The Transatlantic Trade and Investment Partnership is a big and very important deal, in the process of negotiation. At this stage, EU negotiating team arranges meetings with the US negotiators and exchanges proposals in order to prepare a draft text. When this text is finalised, it will be submitted to member – states’ goverments, as well as the european parliament in order to let them decide if they will accept the deal, which covers various sectors, such as environmental issues, animal welfare, labour rights or even internet privacy.
While the procedure might take a long period of time until the draft text is finalised, many have criticized the way the negotiation is being developed, claiming that the texts that are being exchanged and written by the two parties aren’t open to the public. Among the various matters that are being included in the TTIP deal, there is the sector of the agricultural products that are officially protected as Protected Designation of Origin (PDO) and Protected Geographical Indication (PGI). While the EU aknowlegdes 1305 protected products, EU Commission has prepared a list that includes only 201 of them. As a result many GI products are left out of the deal, facing the possibility to remain unprotected in the US market. The matter was discussed recently at the AREPO network annual convention. AREPO is a network of regional governments and producer associations that deals with products of origin. The network aims to promote and defend the interests of producers and consumers of European regions involved in the valorisation of quality food products.

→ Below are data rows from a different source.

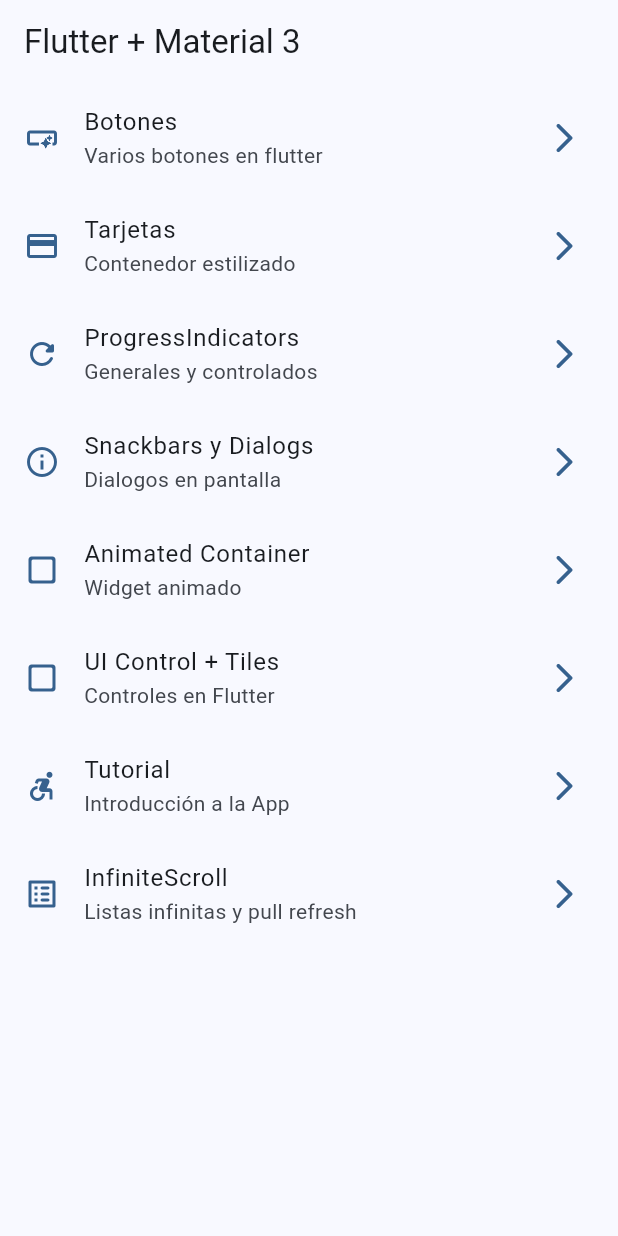
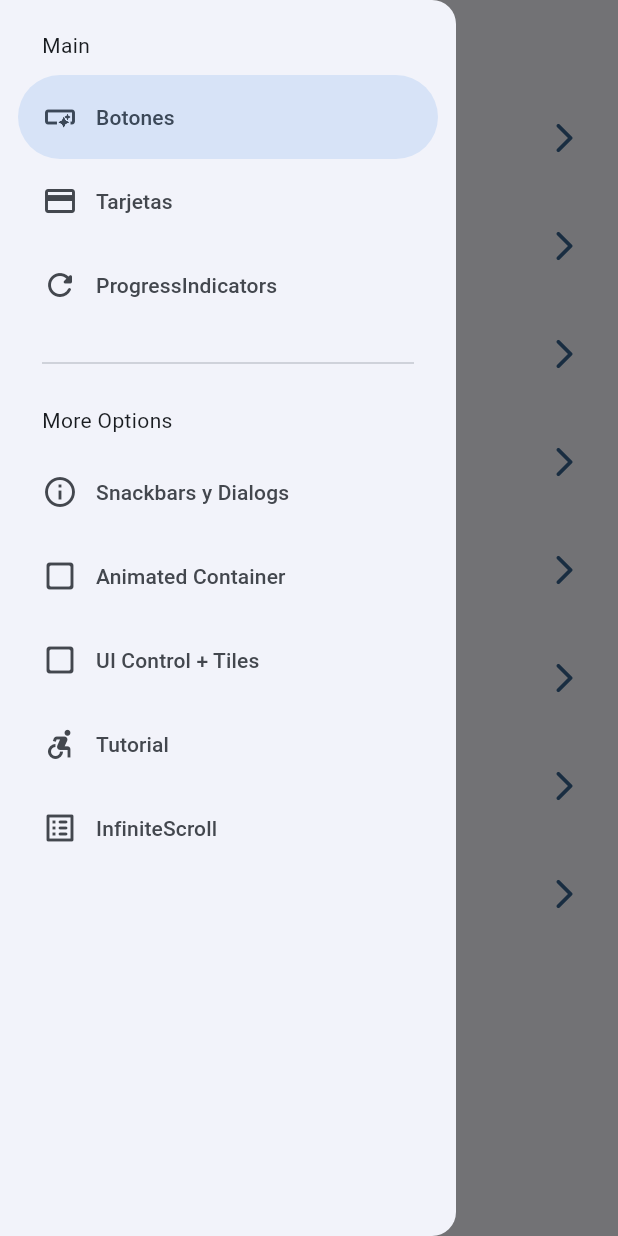
Before and after one commit to garguidevsw/widgets_app_flutter, a Flutter app: the screen it shows after launch, with the side drawer open (before the commit the screen has no drawer), on a phone screen of 412 x 824 dp. Run offline on Flutter 3.47's test engine with Material 2 defaults, Android fonts, the phone set to English and light mode, and no system bars; our stand-ins replace animate_do, go_router.

Commit message:
Add Drawer Menu

```diff
--- a/lib/config/router/app_router.dart
+++ b/lib/config/router/app_router.dart
@@ -41,7 +41,7 @@ final appRouter = GoRouter(
       builder: (context, state) => const UiControlsScreen(),
     ),
     GoRoute(
-      path: '/tutotial',
+      path: '/tutorial',
       name: AppTutorialScreen.name,
       builder: (context, state) => const AppTutorialScreen(),
     ),
--- a/lib/presentation/screens/home/home_screen.dart
+++ b/lib/presentation/screens/home/home_screen.dart
@@ -1,6 +1,7 @@
 import 'package:flutter/material.dart';
 import 'package:go_router/go_router.dart';
 import 'package:widgets_app/config/menu/menu_items.dart';
+import 'package:widgets_app/presentation/widgets/side_menu.dart';
 
 class HomeScreen extends StatelessWidget {
   static const String name = 'home_screen';
@@ -8,11 +9,16 @@ class HomeScreen extends StatelessWidget {
 
   @override
   Widget build(BuildContext context) {
+    final scaffoldKey = GlobalKey<ScaffoldState>();
     return Scaffold(
+      key: scaffoldKey,
       appBar: AppBar(
         title: const Text('Flutter + Material 3'),
       ),
       body: const _HomeView(),
+      drawer: SideMenu(
+        scaffoldKey: scaffoldKey,
+      ),
     );
   }
 }
--- /dev/null
+++ b/lib/presentation/widgets/side_menu.dart
@@ -0,0 +1,60 @@
+import 'package:flutter/material.dart';
+import 'package:go_router/go_router.dart';
+import 'package:widgets_app/config/menu/menu_items.dart';
+
+class SideMenu extends StatefulWidget {
+  final GlobalKey<ScaffoldState> scaffoldKey;
+  const SideMenu({
+    super.key,
+    required this.scaffoldKey,
+  });
+
+  @override
+  State<SideMenu> createState() => _SideMenuState();
+}
+
+class _SideMenuState extends State<SideMenu> {
+  int navDrawerIndex = 0;
+  @override
+  Widget build(BuildContext context) {
+    final hasNotch = MediaQuery.of(context).viewPadding.top > 35;
+
+    return NavigationDrawer(
+      selectedIndex: navDrawerIndex,
+      onDestinationSelected: (value) {
+        setState(() {
+          navDrawerIndex = value;
+        });
+        final menuItem = appMenuItems[value];
+        context.push(menuItem.link);
+        widget.scaffoldKey.currentState?.closeDrawer();
+      },
+      children: [
+        Padding(
+          padding: EdgeInsets.fromLTRB(28, hasNotch ? 5 : 20, 16, 10),
+          child: const Text('Main'),
+        ),
+        ...appMenuItems.sublist(0, 3).map(
+              (item) => NavigationDrawerDestination(
+                icon: Icon(item.icon),
+                label: Text(item.title),
+              ),
+            ),
+        const Padding(
+          padding: EdgeInsets.fromLTRB(28, 16, 28, 10),
+          child: Divider(),
+        ),
+        const Padding(
+          padding: EdgeInsets.fromLTRB(28, 10, 16, 10),
+          child: Text('More Options'),
+        ),
+        ...appMenuItems.sublist(3).map(
+              (item) => NavigationDrawerDestination(
+                icon: Icon(item.icon),
+                label: Text(item.title),
+              ),
+            ),
+      ],
+    );
+  }
+}
```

Agrotypos has spoken with Mr. Charalambos Piteris, an agronomist who attended the recent General Assembly of the Association that took place on April 14th. On this meeting, the members adopted a common position on TTIP negotiations, following the publication of the negotiating documents by the European Commission in March 2016. AREPO opposes to the principle of an a priori restricted list of Geographical Indications (GIs) and asks the European Commission for a widespread recognition and strong protection of GIs in TTIP.
Mr Piteris represented the region of Crete, which has five products icluded in the list of 201. We should note that wines and spirits aren’t included in this list. There are 4 olive oils from each prefecture of Crete and the famous graviera cheese. As he said: “The region of Crete is a member of the AREPO network since 2011. AREPO network consists of 27 European regions and over 400 associations of producers so when the president adresses to the institutions of the EU, his arguments are being considered as highly – esteemed.
“The consensus of our meeting was that all regions disagree with an a priori restricted list of Geographical Indications because we consider each and every product as a cultural and literary property that should not be judged only from its commercial value. EU claims to have asked from the ministries of agriculture of each member – state to form this restricted list. Our deputy governor, Mrs. Theano Vrentzou has sent a letter to the greek ministry of agriculture asking the inclusion of all 19 protected products of Crete to be included in the list. The term used in the list is “Geographical Indications” (GI and refers to both PDOs and PGIs”, said Mr. Piteris. The afforementioned list contains products from many states with great agriculture tradition and well established GI’s, such as Gorgonzola and Parmigiano Reggiano cheese from Italy, Edam and Gouda from the Netherlands and Scotish farmed salmon from the UK.
You can read here the announcement of the AREPO network
You can see here the 201 products of the proposed list